“I had tests for stomach cancer, colonitis, but they couldn’t find anything. The attacks got more frequent, then they said it was IBS (irritable bowel syndrome).

“After the occasion when I woke up in the night vomiting blood, I was taken into hospital and had more tests.

“By then I’d lost quite a bit of weight, but I knew a bit more about HAE and we (he and wife Jackie) had had genetic counselling before trying for a baby.

“The doctors suggested injections of fresh frozen plasma from donated blood with the missing enzyme in it. Next time I had an attack I tried it and it worked.”

Different treatments followed over the years, then came a C1 inhibitor injection, formed from donated blood.

Attacks decreased and the latter treatment stopped attacks within an hour.

There’s a 50 per cent chance of HAE being passed on but HAE for Mr Long’s family has now stopped, as his son Joel, 23, does not have the disorder.

Convenience of a do-it-yourself jab

A NEW treatment – Cinryze – is being made available in Wales following a recommendation from the All Wales Medicines Strategy Group.

A C1 inhibitor, it is approved for the treatment and prevention of angioedema attacks in adults and adolescents with HAE.

Eligible patients may be able to self-administer Cinryze when required, and Mr Long welcomes its introduction.

“It can be a do-it-yourself injection, and that’s much more convenient. And having a variety of treatments is good because not everything works for everybody,” he said.

For more information on HAE, visit the support group HAE UK’s website www.haeuk.org

Difficult-to-diagnose illness can have drastic results

DESPITE treatment advances, and increased knowledge of HAE, because symptoms can mimic other conditions, people are often treated for the wrong problem before being diagnosed.

“There are people who have had exploratory surgery to discover what is wrong with them, but it has found nothing,” said Mr Long.

“Things are better now.

But my grandfather had it, couldn’t hold down a job and was branded workshy.

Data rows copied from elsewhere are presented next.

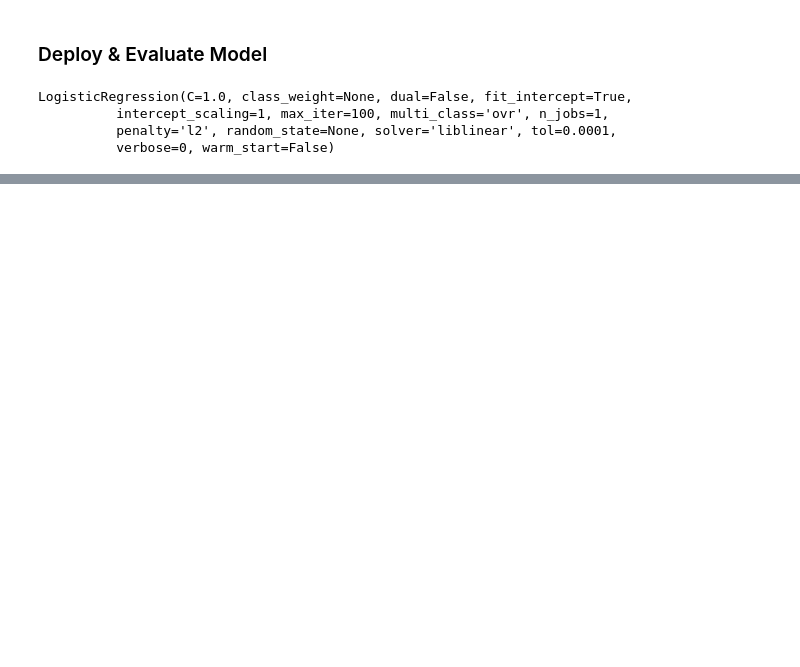
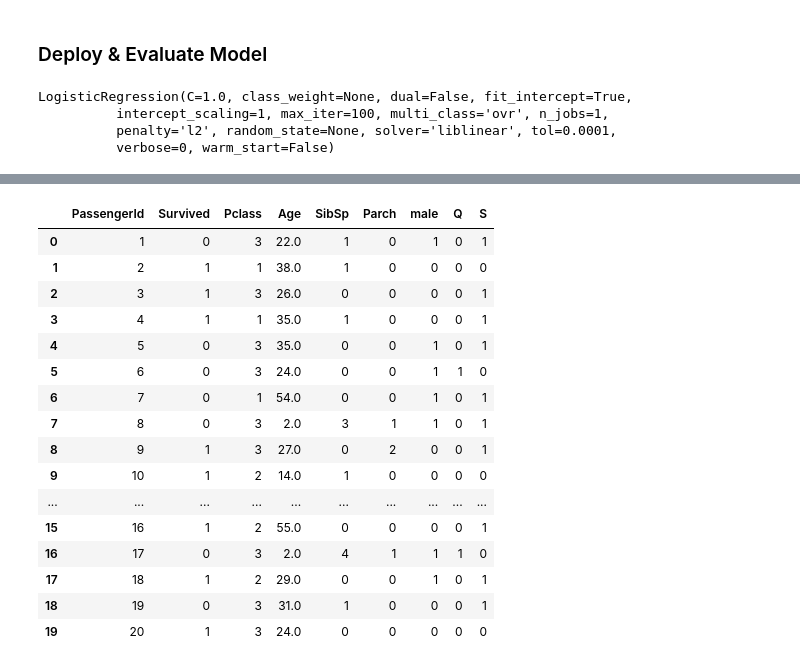
Before and after one commit to Lula27/Kaggle, a Jupyter notebook: TitanicChallenge_Final.ipynb, the cells around one changed output, grey strips where cells are left out. Saved outputs shown, nothing was run; the diff lists cells and outputs as text; code cells hidden in the pictures; blank space fills up the shorter version.

```diff
--- a/TitanicChallenge_Final.ipynb
+++ b/TitanicChallenge_Final.ipynb
@@ -700,0 +726,20 @@ avg / total       0.79      0.79      0.78       268
+# %%
+t_dummy.head(20)
+# %% [output]
+|  | PassengerId | Survived | Pclass | Age | SibSp | Parch | male | Q | S |
+| 0 | 1 | 0 | 3 | 22.0 | 1 | 0 | 1 | 0 | 1 |
+| 1 | 2 | 1 | 1 | 38.0 | 1 | 0 | 0 | 0 | 0 |
+| 2 | 3 | 1 | 3 | 26.0 | 0 | 0 | 0 | 0 | 1 |
+| 3 | 4 | 1 | 1 | 35.0 | 1 | 0 | 0 | 0 | 1 |
+| 4 | 5 | 0 | 3 | 35.0 | 0 | 0 | 1 | 0 | 1 |
+| 5 | 6 | 0 | 3 | 24.0 | 0 | 0 | 1 | 1 | 0 |
+| 6 | 7 | 0 | 1 | 54.0 | 0 | 0 | 1 | 0 | 1 |
+| 7 | 8 | 0 | 3 | 2.0 | 3 | 1 | 1 | 0 | 1 |
+| 8 | 9 | 1 | 3 | 27.0 | 0 | 2 | 0 | 0 | 1 |
+| 9 | 10 | 1 | 2 | 14.0 | 1 | 0 | 0 | 0 | 0 |
+| ... | ... | ... | ... | ... | ... | ... | ... | ... | ... |
+| 15 | 16 | 1 | 2 | 55.0 | 0 | 0 | 0 | 0 | 1 |
+| 16 | 17 | 0 | 3 | 2.0 | 4 | 1 | 1 | 1 | 0 |
+| 17 | 18 | 1 | 2 | 29.0 | 0 | 0 | 1 | 0 | 1 |
+| 18 | 19 | 0 | 3 | 31.0 | 1 | 0 | 0 | 0 | 1 |
+| 19 | 20 | 1 | 3 | 24.0 | 0 | 0 | 0 | 0 | 0 |
```
Also changed, not shown: parts of 9 cells of this notebook.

And my mum was ill all the time.

“When I was diagnosed it was still called hereditary neurotic angioedema, and for a long time there was a feeling among the medical profession that it was psychosomatic.

My mum spent time in St Cadoc’s Hospital and had electric shock treatment.” Mr Long has only had a throat swelling through HAE once, and got to hospital in time.

“Even though more is known about HAE, it still catches people out and it affects people differently.

Some are very ill all the time, some hardly have problems,” he said.

“Different things trigger it, such as trauma – falling, knocks, bumps – and I’ve found repetitive movements can trigger it. I’ve also found I can’t eat certain foods.”